By Ken Berry
It's been over half a century since Marilyn Monroe passed away at age thirty-six, but her estate is still involved in tax-related litigation.
The Hollywood icon, who was immortalized in song by Elton John's "Candle in the Wind" (Goodbye Norma Jean), bequeathed most of her estate to her acting mentor Lee Strasberg, legendary in his own right. After Strasberg died in 1982, his share passed to his wife, Anna. Anna became executor of the estate in 1989 after the death of Monroe's attorney, Aaron Frosch.
Anna Strasberg established a limited liability company (LLC), known as Marilyn Monroe LLC, in 2001 to oversee the assets of Monroe's estate. She controlled 75 percent and 25 percent was controlled by the Anna Freud Center, a therapy clinic. (The rights were subsequently sold in 2010 to another LLC, the Estate of Marilyn Monroe LLC, but Anna reportedly retained a minority role.)
Monroe had died in California after being fired by 20th Century Fox for her "unprofessional behavior" while she was filming Something's Got to Give. But she had kept her New York apartment during that time. In numerous proceedings, Frosch successfully maintained that Monroe was domiciled in New York when she died, primarily as a way to avoid hefty California estate taxes.
Here's where things get complicated: In 2005, Marilyn Monroe LLC sued the Milton H. Greene Archives and Tom Kelley Studios, claiming that they had violated its rights by using Monroe's image and likeness for unauthorized commercial purposes. Greene was a long-time friend, confidant, and photographer of Monroe, known for taking intimate photos of her.
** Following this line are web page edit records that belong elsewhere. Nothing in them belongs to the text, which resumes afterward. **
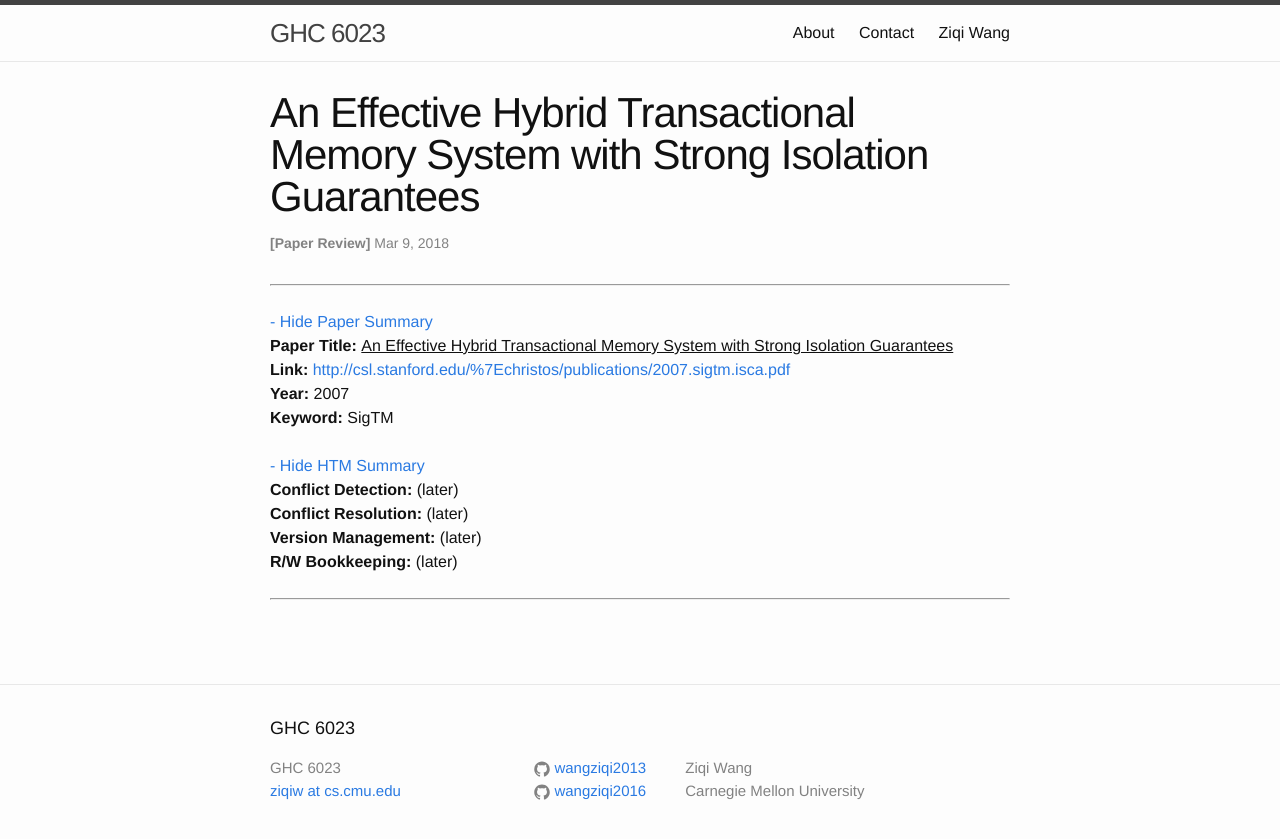
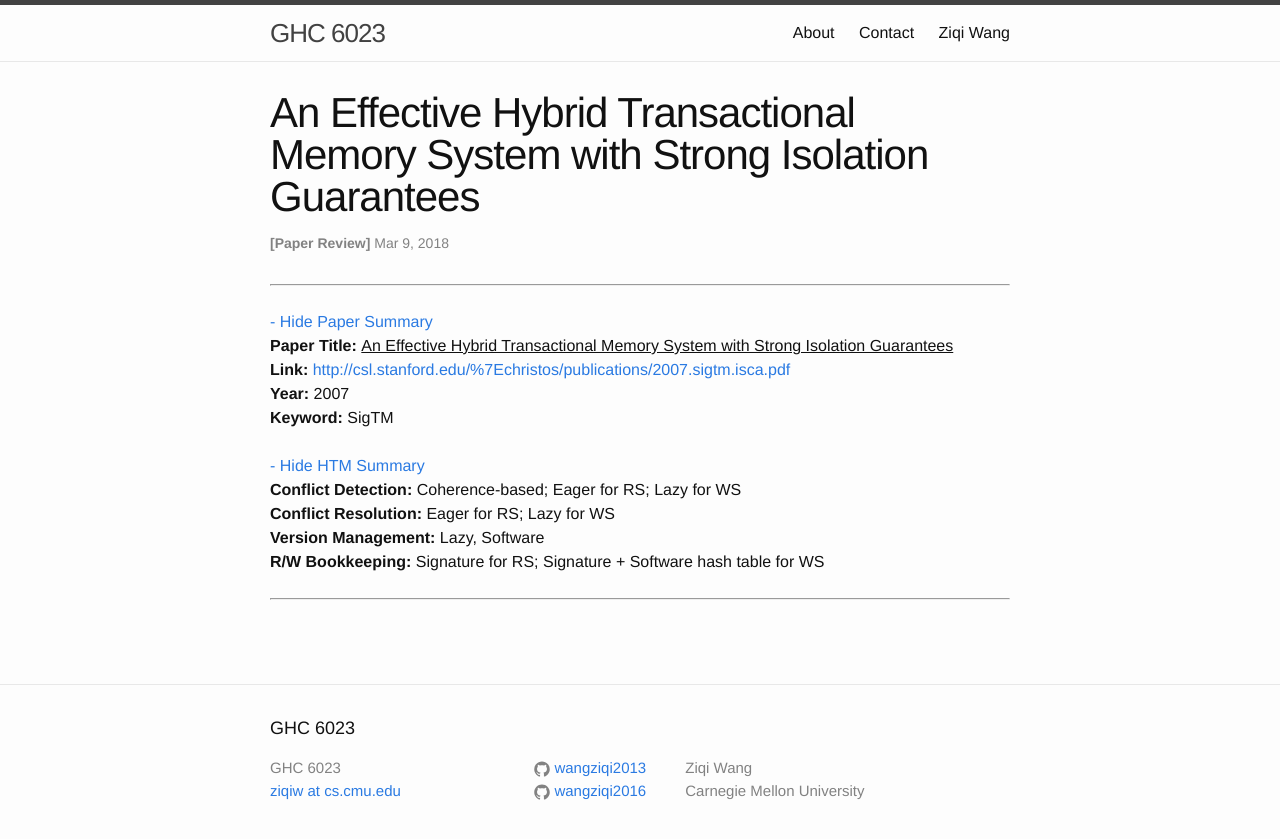
Before and after one commit to wangziqi2013/wangziqi2013.github.io, a Jekyll site: the page built from _posts/2018-03-18-An-Effective-Hybrid-TM-System-with-Strong-Isolation-guarantees.markdown, in a window 1280 px wide. Shown: the top 839 px of the page. Built offline with Jekyll 4.4.1, drawn with Linux system fonts in a browser that asks for light colours.

Commit message:
Adding metadata for sigtm

```diff
--- a/_posts/2018-03-18-An-Effective-Hybrid-TM-System-with-Strong-Isolation-guarantees.markdown
+++ b/_posts/2018-03-18-An-Effective-Hybrid-TM-System-with-Strong-Isolation-guarantees.markdown
@@ -7,8 +7,8 @@ paper_title: "An Effective Hybrid Transactional Memory System with Strong Isolat
 paper_link: http://csl.stanford.edu/%7Echristos/publications/2007.sigtm.isca.pdf
 paper_keyword: SigTM
 paper_year: 2007
-rw_set: (later)
-htm_cd: (later)
-htm_cr: (later)
-version_mgmt: (later)
+rw_set: Signature for RS; Signature + Software hash table for WS
+htm_cd: Coherence-based; Eager for RS; Lazy for WS
+htm_cr: Eager for RS; Lazy for WS
+version_mgmt: Lazy, Software
 ---
```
Kelley was another photographer who worked with Greene.
The Milton H. Greene Archives and Tom Kelley Studios countersued, seeking a declaration that Marilyn Monroe LLC didn't own Monroe's right of publicity. In 2007, a district court in California sided with the Greene Archives and Kelley Studios. The court noted that neither California nor New York recognized a posthumous "right of publicity" at the time of the actress' death.
One month later, in direct response to the court's ruling, legislation was introduced in California to provide a statutory right of publicity, which would be deemed to have existed at the time of death of any deceased celebrity who died before 1985 and would be freely transferable to that person's estate. When the law was enacted, Monroe LLC sought reconsideration of the district court's ruling. The case turned on whether Monroe was domiciled in California or New York at the time of her death.
The court acknowledged that the law change in California would have allowed Monroe LLC to inherit the right of publicity retroactively. But it agreed with the Greene Archives that New York law applies if Monroe was domiciled in New York at the time of her death. Under New York law, Monroe's right of publicity would have expired at her death.
In other words, Monroe LLC and other representatives, including Anna Strasburg, can't have it both ways. They've maintained since her death that Monroe was domiciled in New York to reduce estate taxes, but now they want to shift to a California domicile after legislation would retroactively provide greater financial gains. Final result: Monroe LLC is judicially estopped from taking the position that Monroe was domiciled in California at her death.
The district court judge, Kim McLane Wardlaw, concluded with a rebuke of Monroe's estate representatives by citing the former Norma Jean Baker's oft-quoted line, "If you're going to be two-faced, at least make one of them pretty." In this case, those representatives simply ended up with egg on their faces.